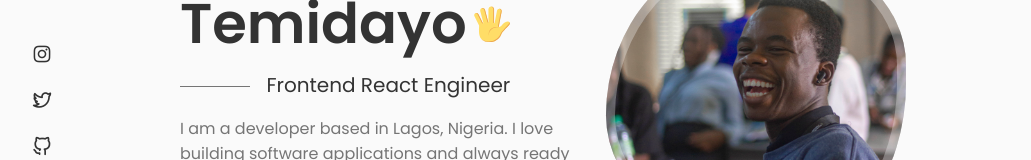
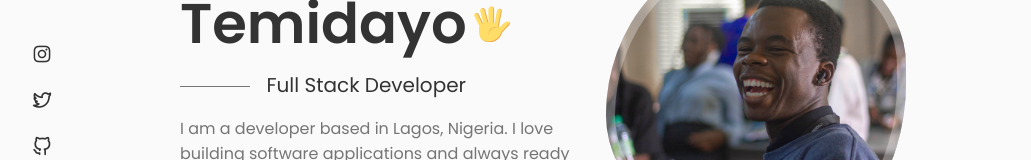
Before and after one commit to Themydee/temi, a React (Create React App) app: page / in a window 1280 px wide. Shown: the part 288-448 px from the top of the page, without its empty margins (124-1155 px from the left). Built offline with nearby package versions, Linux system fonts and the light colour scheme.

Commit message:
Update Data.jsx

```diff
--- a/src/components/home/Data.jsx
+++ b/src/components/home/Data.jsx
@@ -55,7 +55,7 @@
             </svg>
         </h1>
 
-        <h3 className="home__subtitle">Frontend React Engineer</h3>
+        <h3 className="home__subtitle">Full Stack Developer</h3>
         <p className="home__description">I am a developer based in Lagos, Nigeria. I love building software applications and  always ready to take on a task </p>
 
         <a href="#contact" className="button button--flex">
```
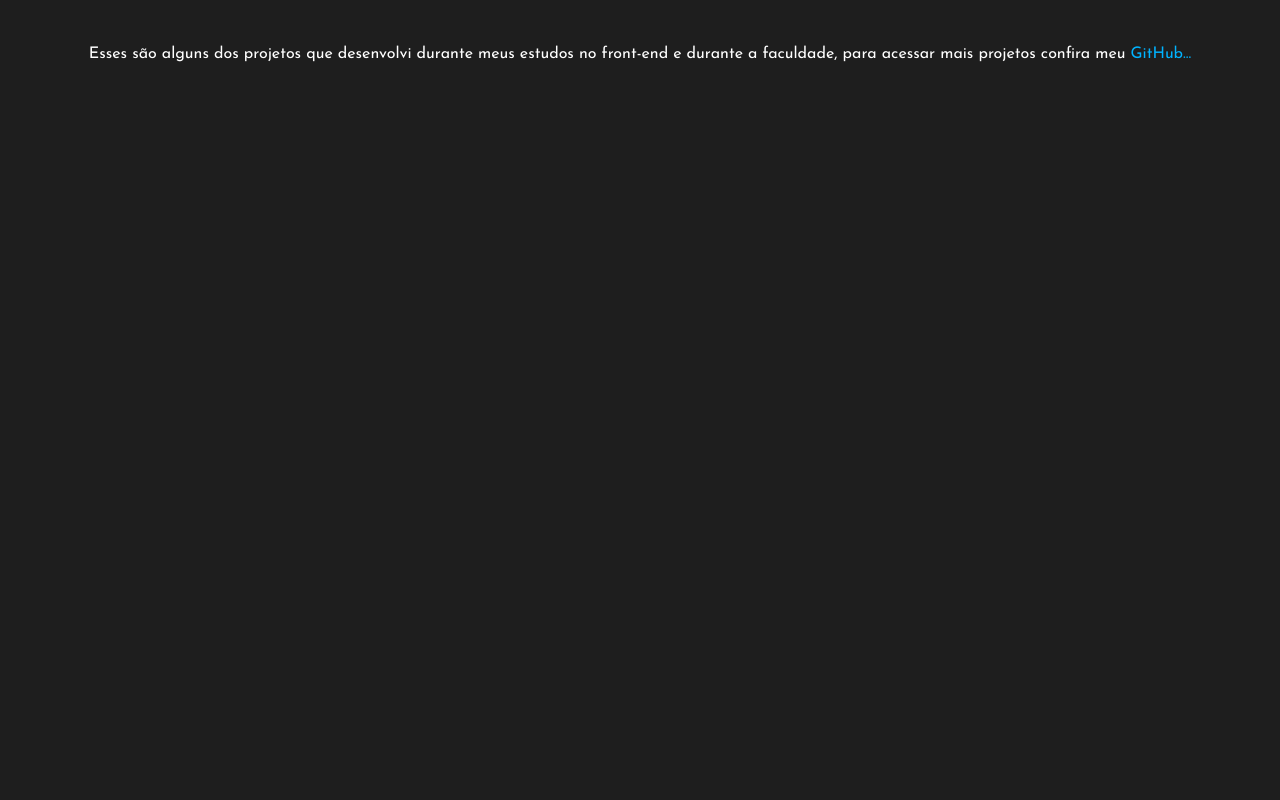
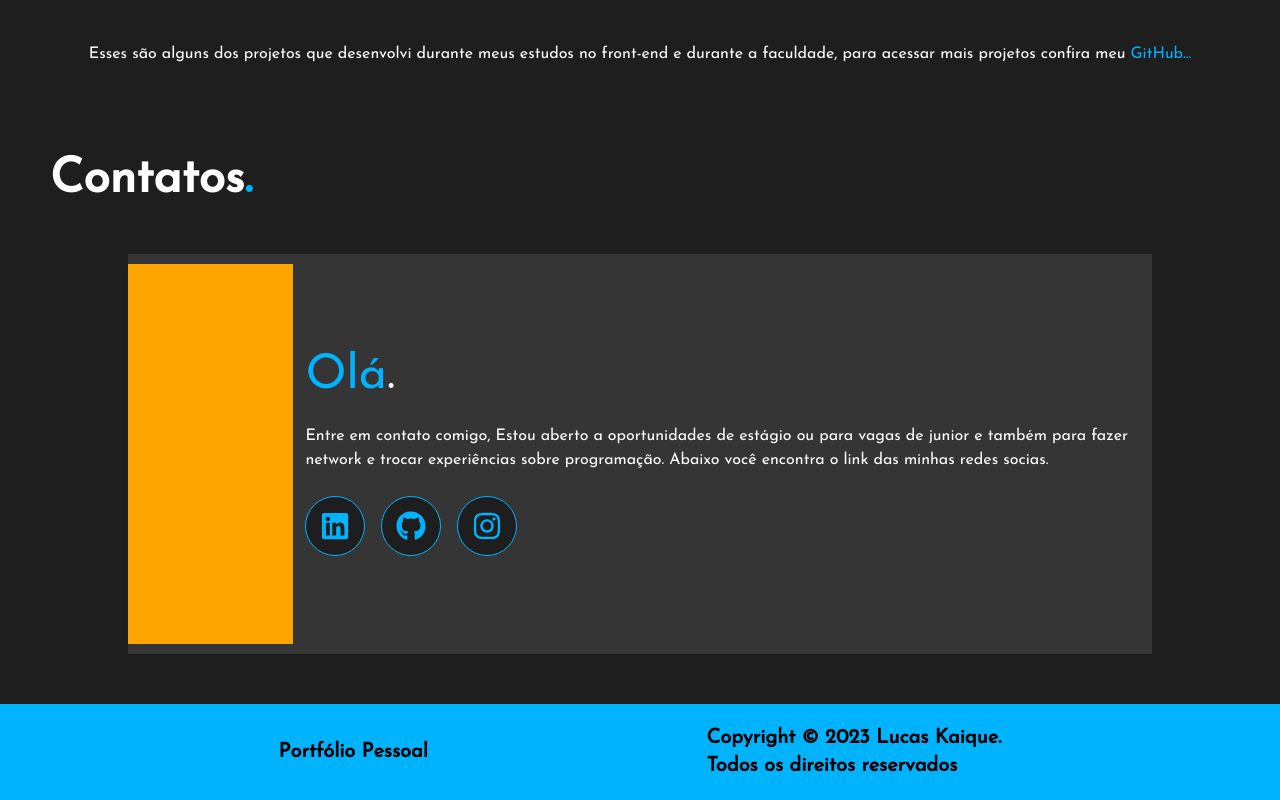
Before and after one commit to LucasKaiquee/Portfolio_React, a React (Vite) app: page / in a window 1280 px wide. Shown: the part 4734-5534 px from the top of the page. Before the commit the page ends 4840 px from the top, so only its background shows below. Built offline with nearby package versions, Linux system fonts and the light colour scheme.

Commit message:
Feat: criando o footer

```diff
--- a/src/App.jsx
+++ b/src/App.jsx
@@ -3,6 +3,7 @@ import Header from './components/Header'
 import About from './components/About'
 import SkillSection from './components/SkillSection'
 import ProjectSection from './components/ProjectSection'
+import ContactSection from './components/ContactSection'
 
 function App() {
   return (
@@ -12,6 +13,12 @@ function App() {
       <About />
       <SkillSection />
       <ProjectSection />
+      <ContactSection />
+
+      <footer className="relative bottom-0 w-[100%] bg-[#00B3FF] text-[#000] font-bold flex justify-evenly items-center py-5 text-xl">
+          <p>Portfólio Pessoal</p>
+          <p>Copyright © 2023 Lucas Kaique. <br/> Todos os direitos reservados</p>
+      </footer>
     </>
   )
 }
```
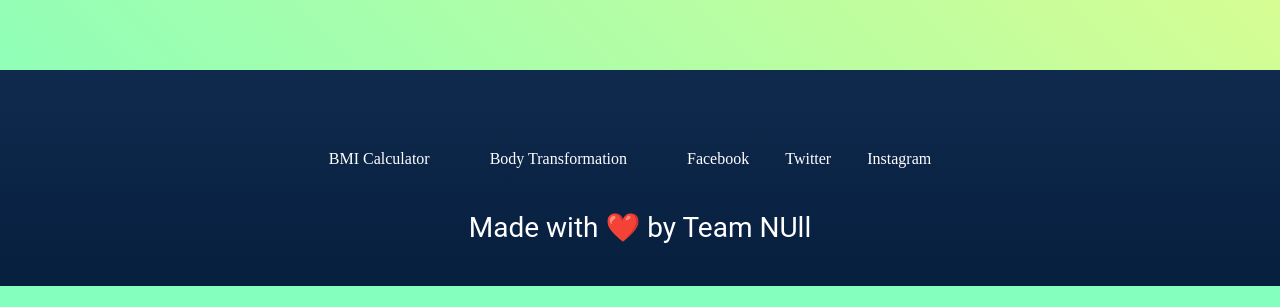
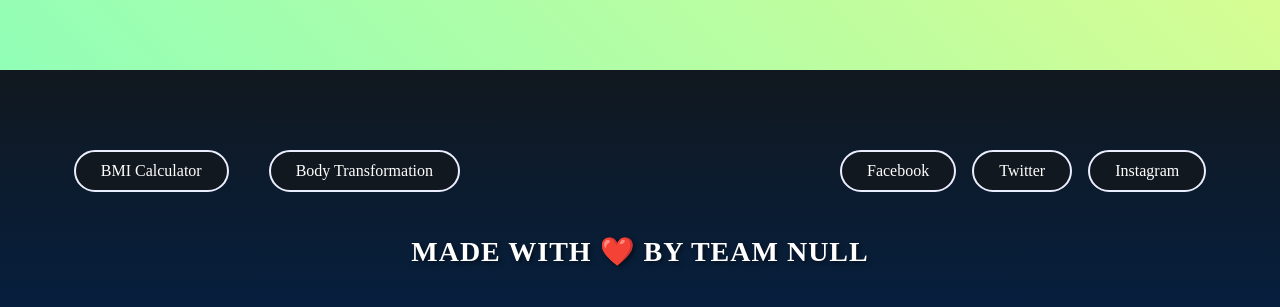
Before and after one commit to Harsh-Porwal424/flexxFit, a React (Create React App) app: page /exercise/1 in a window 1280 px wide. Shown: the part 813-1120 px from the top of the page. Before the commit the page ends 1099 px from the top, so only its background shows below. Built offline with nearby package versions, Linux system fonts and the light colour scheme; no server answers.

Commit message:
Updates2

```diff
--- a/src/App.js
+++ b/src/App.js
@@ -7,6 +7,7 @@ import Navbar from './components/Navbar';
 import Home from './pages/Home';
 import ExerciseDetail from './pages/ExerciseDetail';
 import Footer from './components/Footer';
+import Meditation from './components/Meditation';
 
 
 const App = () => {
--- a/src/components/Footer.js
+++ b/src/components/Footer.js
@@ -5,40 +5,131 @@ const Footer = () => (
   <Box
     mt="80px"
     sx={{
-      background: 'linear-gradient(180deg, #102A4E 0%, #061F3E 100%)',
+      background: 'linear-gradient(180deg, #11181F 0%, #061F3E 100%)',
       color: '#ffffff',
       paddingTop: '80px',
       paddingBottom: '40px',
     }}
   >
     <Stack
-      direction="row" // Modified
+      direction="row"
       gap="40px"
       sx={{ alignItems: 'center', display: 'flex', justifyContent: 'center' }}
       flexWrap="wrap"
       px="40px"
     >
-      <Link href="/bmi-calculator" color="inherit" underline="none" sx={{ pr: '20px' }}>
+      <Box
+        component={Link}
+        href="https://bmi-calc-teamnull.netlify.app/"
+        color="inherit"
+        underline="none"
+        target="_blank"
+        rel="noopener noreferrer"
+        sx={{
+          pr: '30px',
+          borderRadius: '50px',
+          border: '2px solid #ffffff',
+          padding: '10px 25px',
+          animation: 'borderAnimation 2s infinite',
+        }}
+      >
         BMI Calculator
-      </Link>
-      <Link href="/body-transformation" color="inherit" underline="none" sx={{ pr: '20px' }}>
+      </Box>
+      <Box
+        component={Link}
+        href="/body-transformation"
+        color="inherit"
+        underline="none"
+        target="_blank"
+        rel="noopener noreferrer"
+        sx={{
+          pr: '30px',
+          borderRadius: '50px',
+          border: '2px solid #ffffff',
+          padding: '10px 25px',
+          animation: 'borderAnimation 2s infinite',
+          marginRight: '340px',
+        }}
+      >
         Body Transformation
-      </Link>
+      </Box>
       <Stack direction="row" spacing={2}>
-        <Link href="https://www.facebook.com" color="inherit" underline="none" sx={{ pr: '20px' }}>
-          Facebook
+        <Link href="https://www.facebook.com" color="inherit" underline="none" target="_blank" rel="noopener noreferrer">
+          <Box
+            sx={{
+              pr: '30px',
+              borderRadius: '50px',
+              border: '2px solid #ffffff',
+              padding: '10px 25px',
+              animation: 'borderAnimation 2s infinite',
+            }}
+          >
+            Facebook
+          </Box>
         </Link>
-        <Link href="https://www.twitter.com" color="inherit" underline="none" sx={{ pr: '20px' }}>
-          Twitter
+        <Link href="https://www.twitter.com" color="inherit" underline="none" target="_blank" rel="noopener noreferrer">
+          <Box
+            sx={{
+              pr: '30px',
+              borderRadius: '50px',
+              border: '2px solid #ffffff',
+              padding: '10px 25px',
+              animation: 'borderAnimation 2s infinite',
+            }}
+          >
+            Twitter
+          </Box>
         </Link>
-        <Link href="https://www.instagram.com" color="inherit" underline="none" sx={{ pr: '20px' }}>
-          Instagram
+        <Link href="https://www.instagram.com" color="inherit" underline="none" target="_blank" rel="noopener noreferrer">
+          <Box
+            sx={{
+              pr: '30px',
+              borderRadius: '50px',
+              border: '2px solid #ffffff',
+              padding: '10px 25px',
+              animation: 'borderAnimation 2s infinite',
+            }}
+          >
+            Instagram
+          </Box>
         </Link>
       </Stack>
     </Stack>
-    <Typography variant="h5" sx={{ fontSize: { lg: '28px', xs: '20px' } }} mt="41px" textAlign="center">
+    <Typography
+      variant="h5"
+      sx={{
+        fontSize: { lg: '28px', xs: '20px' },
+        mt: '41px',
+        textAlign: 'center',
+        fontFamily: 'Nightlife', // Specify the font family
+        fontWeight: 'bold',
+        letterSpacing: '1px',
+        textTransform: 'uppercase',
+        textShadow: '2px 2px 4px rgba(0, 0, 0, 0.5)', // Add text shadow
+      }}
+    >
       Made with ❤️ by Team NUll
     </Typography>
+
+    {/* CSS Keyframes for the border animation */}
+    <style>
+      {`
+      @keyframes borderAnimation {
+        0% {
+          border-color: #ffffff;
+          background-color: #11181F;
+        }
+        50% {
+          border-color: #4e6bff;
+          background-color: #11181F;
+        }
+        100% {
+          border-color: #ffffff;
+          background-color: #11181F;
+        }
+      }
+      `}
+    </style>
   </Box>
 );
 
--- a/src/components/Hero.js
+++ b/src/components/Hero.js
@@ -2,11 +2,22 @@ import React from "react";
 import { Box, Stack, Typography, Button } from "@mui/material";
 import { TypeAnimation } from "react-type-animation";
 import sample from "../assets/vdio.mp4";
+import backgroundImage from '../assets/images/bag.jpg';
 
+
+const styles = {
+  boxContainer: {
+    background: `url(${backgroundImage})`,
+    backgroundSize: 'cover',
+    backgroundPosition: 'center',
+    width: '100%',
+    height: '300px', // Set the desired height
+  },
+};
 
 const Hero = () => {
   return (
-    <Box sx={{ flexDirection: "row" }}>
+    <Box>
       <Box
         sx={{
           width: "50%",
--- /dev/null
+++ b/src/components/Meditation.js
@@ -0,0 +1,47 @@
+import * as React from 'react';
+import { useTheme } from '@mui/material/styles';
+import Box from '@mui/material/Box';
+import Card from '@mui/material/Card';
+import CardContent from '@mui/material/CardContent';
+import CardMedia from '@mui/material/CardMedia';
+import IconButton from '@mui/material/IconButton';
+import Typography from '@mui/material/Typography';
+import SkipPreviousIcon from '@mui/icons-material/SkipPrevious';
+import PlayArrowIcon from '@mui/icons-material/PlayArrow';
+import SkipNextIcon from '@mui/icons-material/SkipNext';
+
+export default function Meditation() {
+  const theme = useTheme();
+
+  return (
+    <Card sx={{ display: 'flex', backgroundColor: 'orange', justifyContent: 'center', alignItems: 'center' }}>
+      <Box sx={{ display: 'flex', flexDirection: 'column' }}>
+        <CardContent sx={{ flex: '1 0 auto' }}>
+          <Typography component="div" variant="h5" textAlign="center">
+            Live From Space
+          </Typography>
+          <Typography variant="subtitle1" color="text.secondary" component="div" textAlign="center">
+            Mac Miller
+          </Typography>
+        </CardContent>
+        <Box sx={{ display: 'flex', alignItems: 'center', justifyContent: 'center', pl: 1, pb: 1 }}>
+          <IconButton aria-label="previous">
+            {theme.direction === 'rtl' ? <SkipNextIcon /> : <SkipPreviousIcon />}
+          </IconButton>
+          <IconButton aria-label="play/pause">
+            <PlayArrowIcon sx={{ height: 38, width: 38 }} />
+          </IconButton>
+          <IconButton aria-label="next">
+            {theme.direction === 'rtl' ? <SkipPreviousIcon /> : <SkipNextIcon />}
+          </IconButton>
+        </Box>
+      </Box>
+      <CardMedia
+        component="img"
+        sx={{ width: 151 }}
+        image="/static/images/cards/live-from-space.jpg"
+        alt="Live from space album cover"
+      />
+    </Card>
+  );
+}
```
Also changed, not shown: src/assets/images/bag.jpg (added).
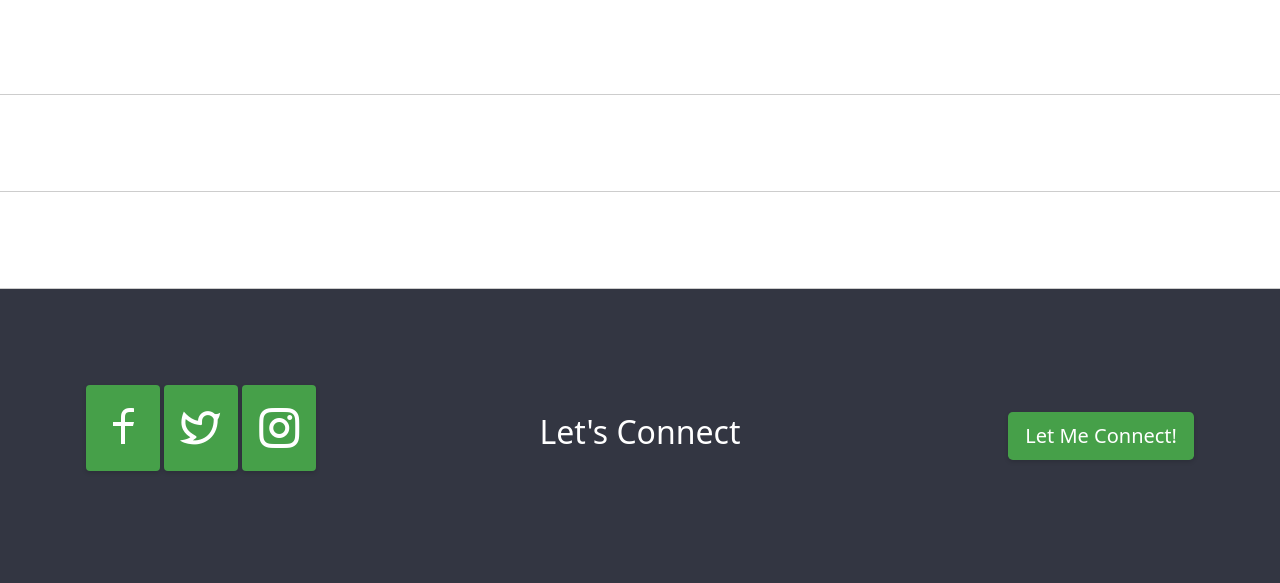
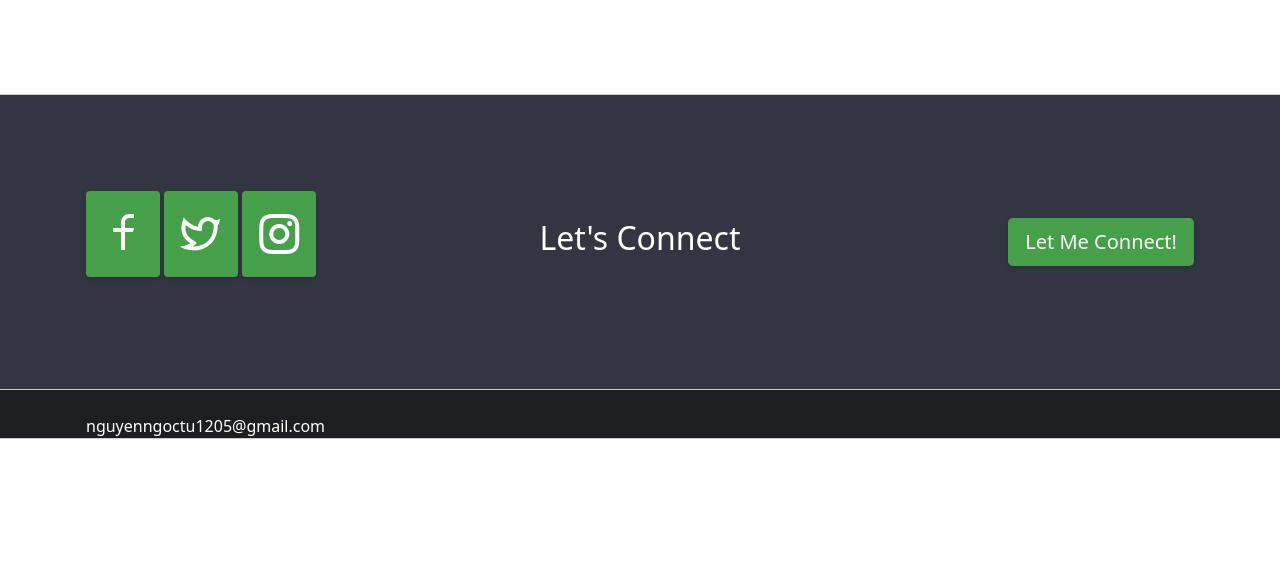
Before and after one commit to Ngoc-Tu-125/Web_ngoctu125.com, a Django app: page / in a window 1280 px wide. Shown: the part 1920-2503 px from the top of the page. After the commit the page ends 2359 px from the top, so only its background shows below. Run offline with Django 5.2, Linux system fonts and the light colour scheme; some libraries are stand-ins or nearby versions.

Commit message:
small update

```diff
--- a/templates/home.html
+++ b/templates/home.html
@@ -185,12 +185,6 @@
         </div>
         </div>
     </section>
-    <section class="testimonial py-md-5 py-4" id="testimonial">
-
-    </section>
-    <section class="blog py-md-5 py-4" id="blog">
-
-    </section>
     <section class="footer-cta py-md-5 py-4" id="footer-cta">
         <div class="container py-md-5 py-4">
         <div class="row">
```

**Problem description**
Extract each line from the listing that holds the word "const".

**Response box**
 const App = () => {
@@ -5,40 +5,131 @@ const Footer = () => (
+const styles = {
 const Hero = () => {
+  const theme = useTheme();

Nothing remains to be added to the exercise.